Here Comes Hilary?
Still undeclared presidential candidate Hillary Clinton is already besting her peers in the polls, but is her success sustainable?
Clinton came out as the top choice for Democratic voters in Iowa, taking 53 percent of their potential 2016 votes in a CNN/ORC International poll. She crushed the competition – trailing behind her was Vice President Joe Biden, who claimed 15 percent of the voters’ favor, while Sen. Elizabeth Warren (D-Mass.) took 7 percent. And these results come before Clinton’s upcoming visit to Iowa for Sen. Tom Harkin’s annual steak fry on Sunday, her first return since losing in the 2008 presidential caucuses.
Clinton is coming into this trip — and her possible candidacy — with no strong competition in Iowa, despite the fact that other potential candidates have spent more time in the state. Biden was the featured speaker and Harkin’s fry last year and will visit the state next week, while Sen. Bernard Sanders (I-Vt.), who nabbed 5 percent of the potential Democratic votes in the recent poll, will appear at several events.
Of course, in 2007, Clinton was much more popular in Iowa than she was by the time she finished in third in the 2008 caucuses. She was a favorite until President Barack Obama slowly pulled ahead. As there’s still two years until the race really gets hot, this favorable reception from the state isn’t set in stone. However, she has a campaign to reflect on and assess for flaws in order to make her 2016 run stronger.

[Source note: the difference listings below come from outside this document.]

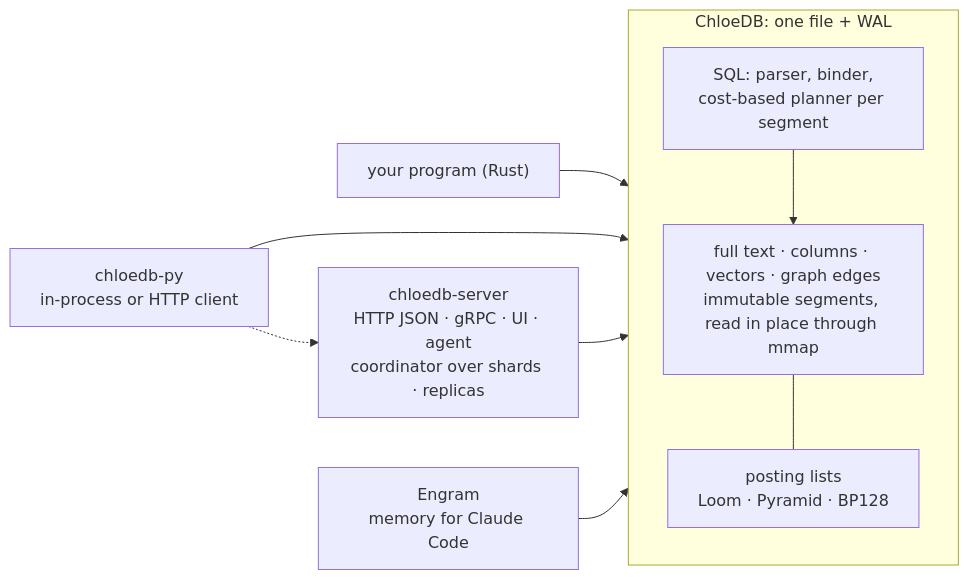
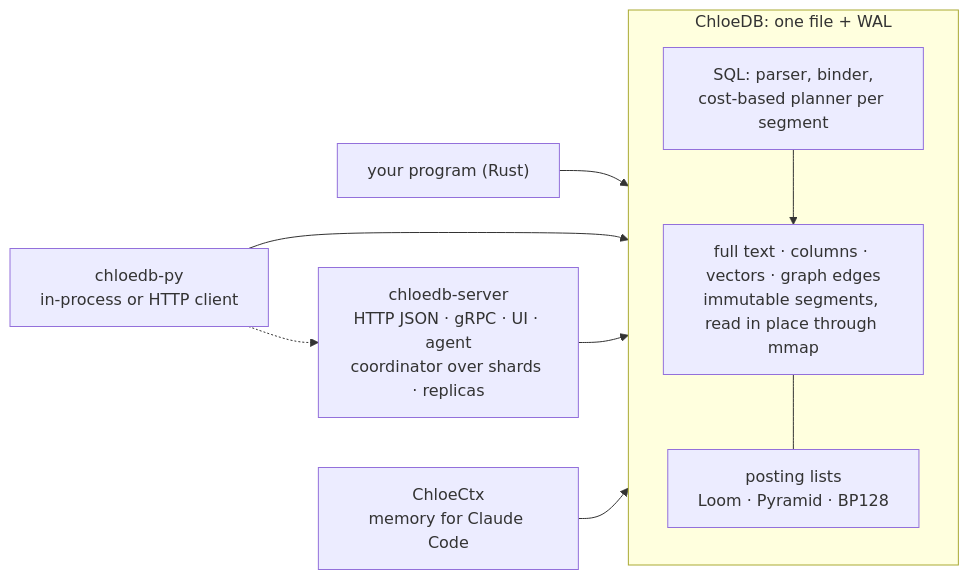
The first of 2 diagrams in docs/README.md (chloetech-ai/chloedb), drawn with Mermaid before and after one commit. The commit also changed other lines of this file and 1087 other files, not shown here.

First line of the commit message:
Rename Engram to ChloeCtx: move the folder, the crate and the programs (scripted)

````diff
--- a/docs/README.md
+++ b/docs/README.md
@@ -49,13 +49,13 @@
 ```mermaid
 flowchart LR
     subgraph lib["ChloeDB: one file + WAL"]
         direction TB
         sql["SQL: parser, binder,<br/>cost-based planner per segment"] --> idx["full text · columns · vectors · graph edges<br/>immutable segments, read in place through mmap"]
         idx --- pl["posting lists<br/>Loom · Pyramid · BP128"]
     end
     app["your program (Rust)"] --> lib
     py["chloedb-py<br/>in-process or HTTP client"] --> lib
     py -.-> srv
     srv["chloedb-server<br/>HTTP JSON · gRPC · UI · agent<br/>coordinator over shards · replicas"] --> lib
-    engram["Engram<br/>memory for Claude Code"] --> lib
+    engram["ChloeCtx<br/>memory for Claude Code"] --> lib
 ```
````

Clinton’s ultimately unsuccessful performance in Iowa in 2008 was attributed to a few different factors: the Clinton name didn’t carry as much weight there, she didn’t have the same fervent opposition to the Iraq war as many of the liberals in the state, and she staffed her campaign in the state with people from New York instead of hiring Iowans and didn’t spend enough one-on-one time with locals. Reflecting on her campaign in 2008, Democrats from Iowa noted that she was less approachable, and, while people liked her experience, they didn’t favor her personally.

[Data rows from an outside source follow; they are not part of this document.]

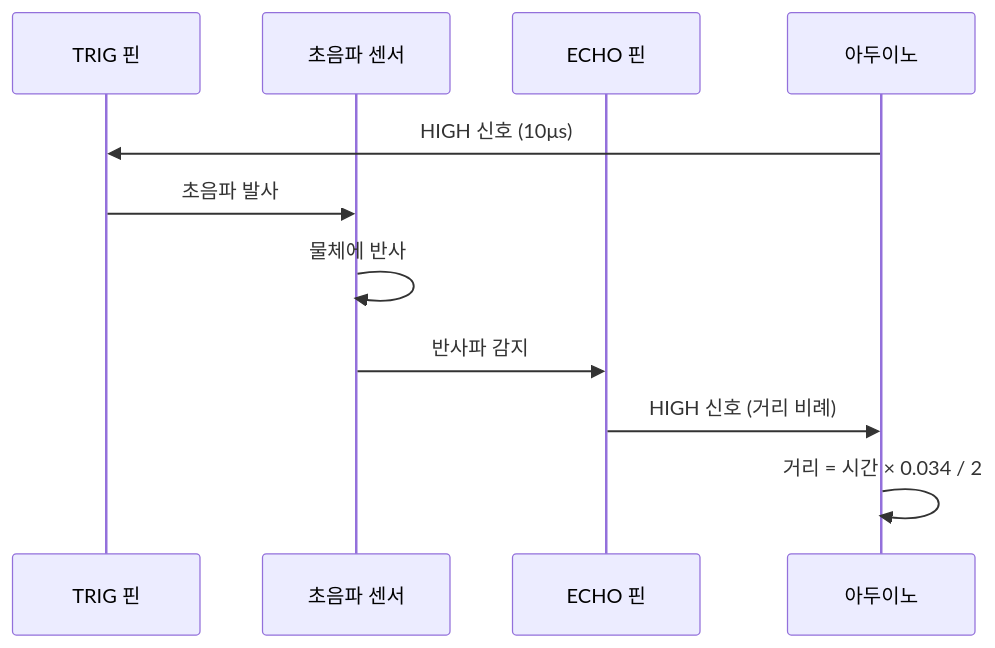
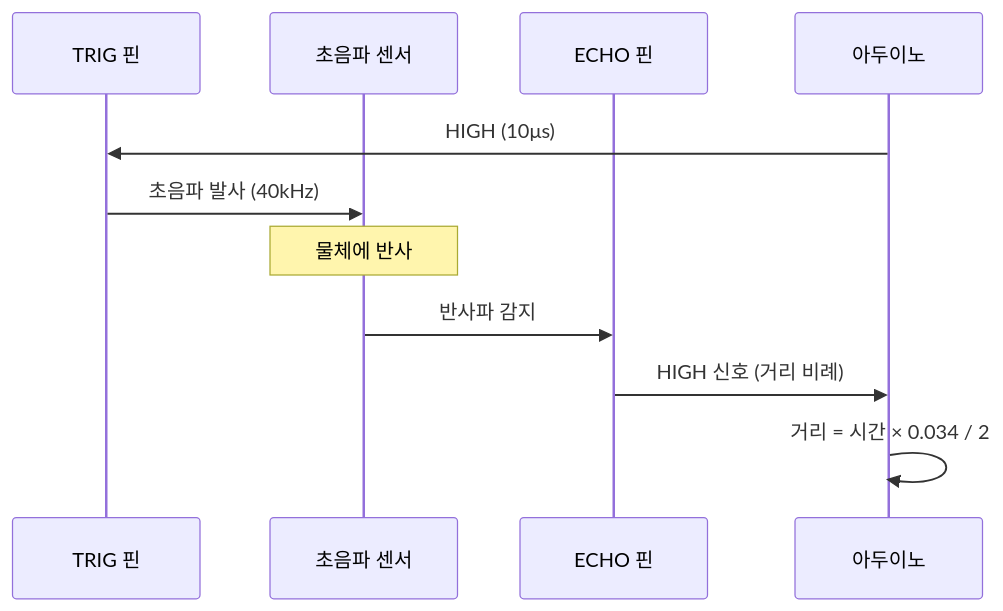
One commit to Collegenie-X/Arduino_AutoPlot changed the tenth of 17 diagrams in document/curriculum_autoplot_2day.md. Above: the diagram before and after it, drawn with Mermaid. The commit also changed other lines of this file and 3 other files, not shown here.

````diff
--- a/document/curriculum_autoplot_2day.md
+++ b/document/curriculum_autoplot_2day.md
@@ -232,14 +521,14 @@
 ```mermaid
 sequenceDiagram
-    participant Trig as TRIG 핀
-    participant Sensor as 초음파 센서
-    participant Echo as ECHO 핀
-    participant Arduino as 아두이노
-
-    Arduino->>Trig: HIGH 신호 (10μs)
-    Trig->>Sensor: 초음파 발사
-    Sensor->>Sensor: 물체에 반사
-    Sensor->>Echo: 반사파 감지
-    Echo->>Arduino: HIGH 신호 (거리 비례)
-    Arduino->>Arduino: 거리 = 시간 × 0.034 / 2
+    participant T as TRIG 핀
+    participant S as 초음파 센서
+    participant E as ECHO 핀
+    participant A as 아두이노
+    
+    A->>T: HIGH (10μs)
+    T->>S: 초음파 발사 (40kHz)
+    Note over S: 물체에 반사
+    S->>E: 반사파 감지
+    E->>A: HIGH 신호 (거리 비례)
+    A->>A: 거리 = 시간 × 0.034 / 2
 ```
````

While not announcing her candidacy, Clinton has been prepping the country with the Ready for Hillary super PAC, which has been organizing in Iowa since January, according to The Washington Post. The group bought the Iowa Democratic Party’s 2008 caucus voter data in order to approach voters who supported both Obama and Clinton in 2008 and ensure their support for Clinton 2016. And Clinton and her supporters have been keeping her name at the center of 2016 presidential run speculation.

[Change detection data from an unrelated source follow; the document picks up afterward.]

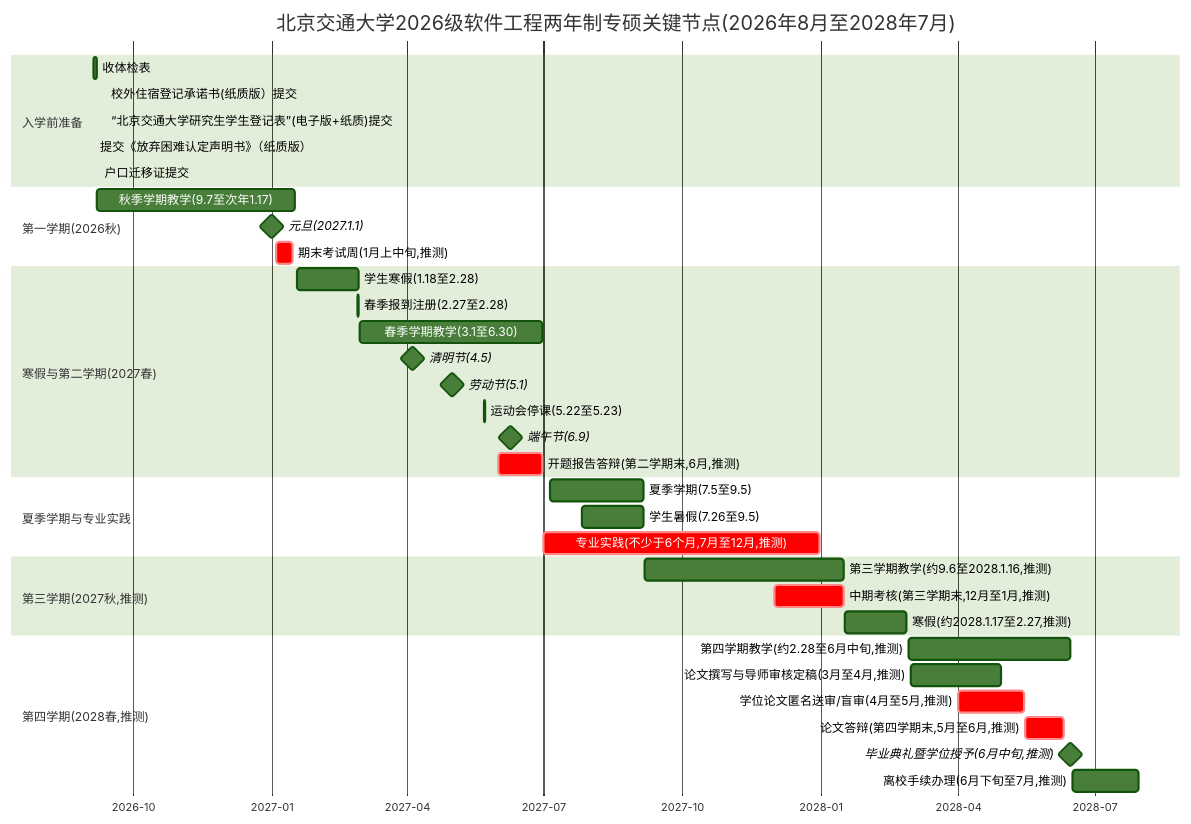
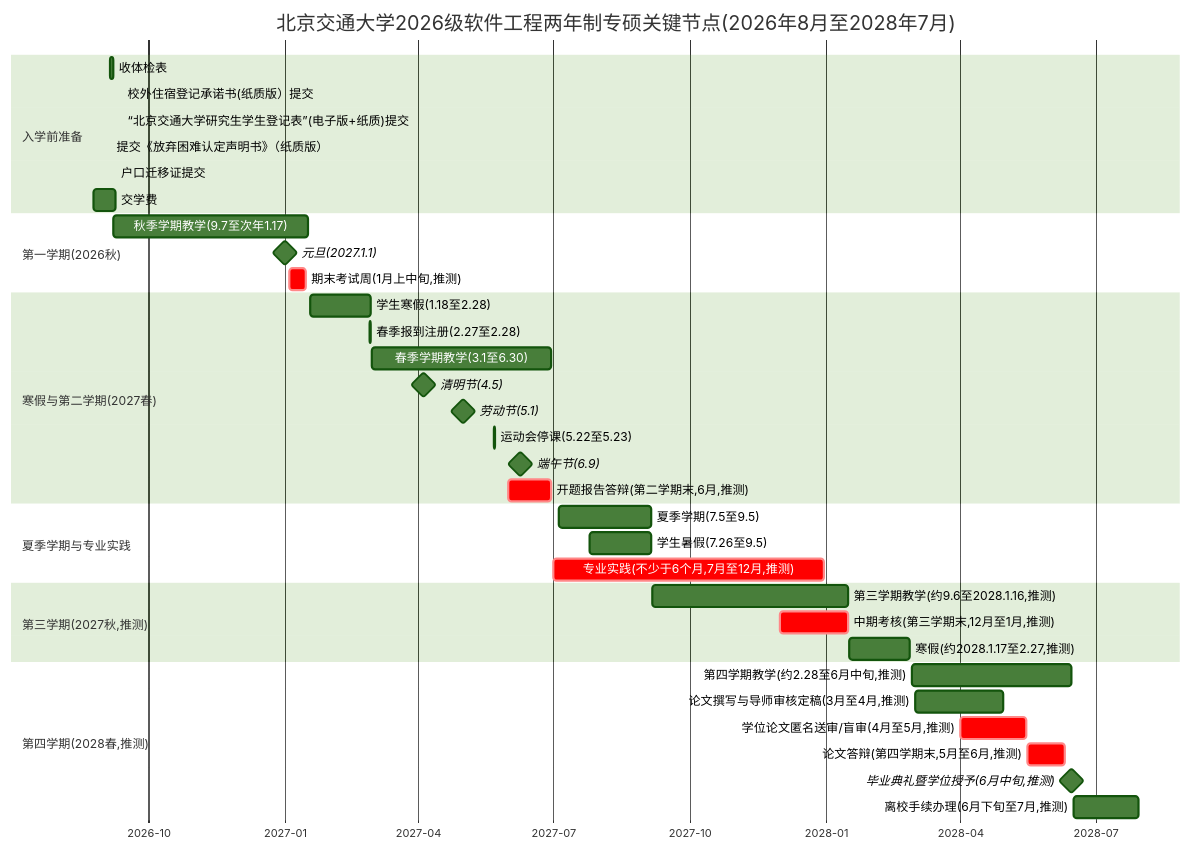
One commit to leo372239-1024/mermaid-gantt-share changed the diagram in gantt.md. Above: the diagram before and after it, drawn with Mermaid (forest theme).

Commit message:
sync: add: b6 交学费

````diff
--- a/gantt.md
+++ b/gantt.md
@@ -13,42 +13,43 @@
 ```mermaid
 gantt
     title 北京交通大学2026级软件工程两年制专硕关键节点(2026年8月至2028年7月)
     dateFormat YYYY-MM-DD
     axisFormat %Y-%m
     section 入学前准备
     收体检表 :b1, 2026-09-05, 2026-09-07
     校外住宿登记承诺书(纸质版）提交 :b3, 2026-09-13, 0d
     “北京交通大学研究生学生登记表”(电子版+纸质)提交 :b4, 2026-09-13, 0d
     提交《放弃困难认定声明书》（纸质版） :b5, 2026-09-06, 0d
     户口迁移证提交 :b2, 2026-09-09, 0d
+    交学费 :b6, 2026-08-25, 2026-09-09
     section 报到与注册
     section 开学季事务(班级通知)
     section 第一学期(2026秋)
     秋季学期教学(9.7至次年1.17) :t7, 2026-09-07, 2027-01-17
     元旦(2027.1.1) :milestone, m7, 2027-01-01, 0d
     期末考试周(1月上中旬,推测) :crit, t8, 2027-01-04, 2027-01-15
     section 寒假与第二学期(2027春)
     学生寒假(1.18至2.28) :t9, 2027-01-18, 2027-02-28
     春季报到注册(2.27至2.28) :t10, 2027-02-27, 2027-02-28
     春季学期教学(3.1至6.30) :t11, 2027-03-01, 2027-06-30
     清明节(4.5) :milestone, m8, 2027-04-05, 0d
     劳动节(5.1) :milestone, m9, 2027-05-01, 0d
     运动会停课(5.22至5.23) :t12, 2027-05-22, 2027-05-23
     端午节(6.9) :milestone, m10, 2027-06-09, 0d
     开题报告答辩(第二学期末,6月,推测) :crit, t13, 2027-06-01, 2027-06-30
     section 夏季学期与专业实践
     夏季学期(7.5至9.5) :t14, 2027-07-05, 2027-09-05
     学生暑假(7.26至9.5) :t15, 2027-07-26, 2027-09-05
     专业实践(不少于6个月,7月至12月,推测) :crit, t16, 2027-07-01, 2027-12-31
     section 第三学期(2027秋,推测)
     第三学期教学(约9.6至2028.1.16,推测) :t17, 2027-09-06, 2028-01-16
     中期考核(第三学期末,12月至1月,推测) :crit, t18, 2027-12-01, 2028-01-16
     寒假(约2028.1.17至2.27,推测) :t19, 2028-01-17, 2028-02-27
     section 第四学期(2028春,推测)
     第四学期教学(约2.28至6月中旬,推测) :t20, 2028-02-28, 2028-06-15
     论文撰写与导师审核定稿(3月至4月,推测) :t21, 2028-03-01, 2028-04-30
     学位论文匿名送审/盲审(4月至5月,推测) :crit, t22, 2028-04-01, 2028-05-15
     论文答辩(第四学期末,5月至6月,推测) :crit, t23, 2028-05-16, 2028-06-10
     毕业典礼暨学位授予(6月中旬,推测) :milestone, m11, 2028-06-15, 0d
     离校手续办理(6月下旬至7月,推测) :t24, 2028-06-16, 2028-07-30
 ```
````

While Clinton has no strong competitor in Iowa currently, the Republican pool is slightly more level. Former Arkansas Governor Mike Huckabee won the most Republican’s favor, with 21 percent of the vote. He is followed by Rep. Paul Ryan (R-Wisc.), who held 12 percent. The crowded poll also included Sen. Rand Paul (R-Ky.), former Florida Gov. Jeb Bush, and New Jersey Gov. Chris Christie, each winning less than 10 percent of voters’ interest.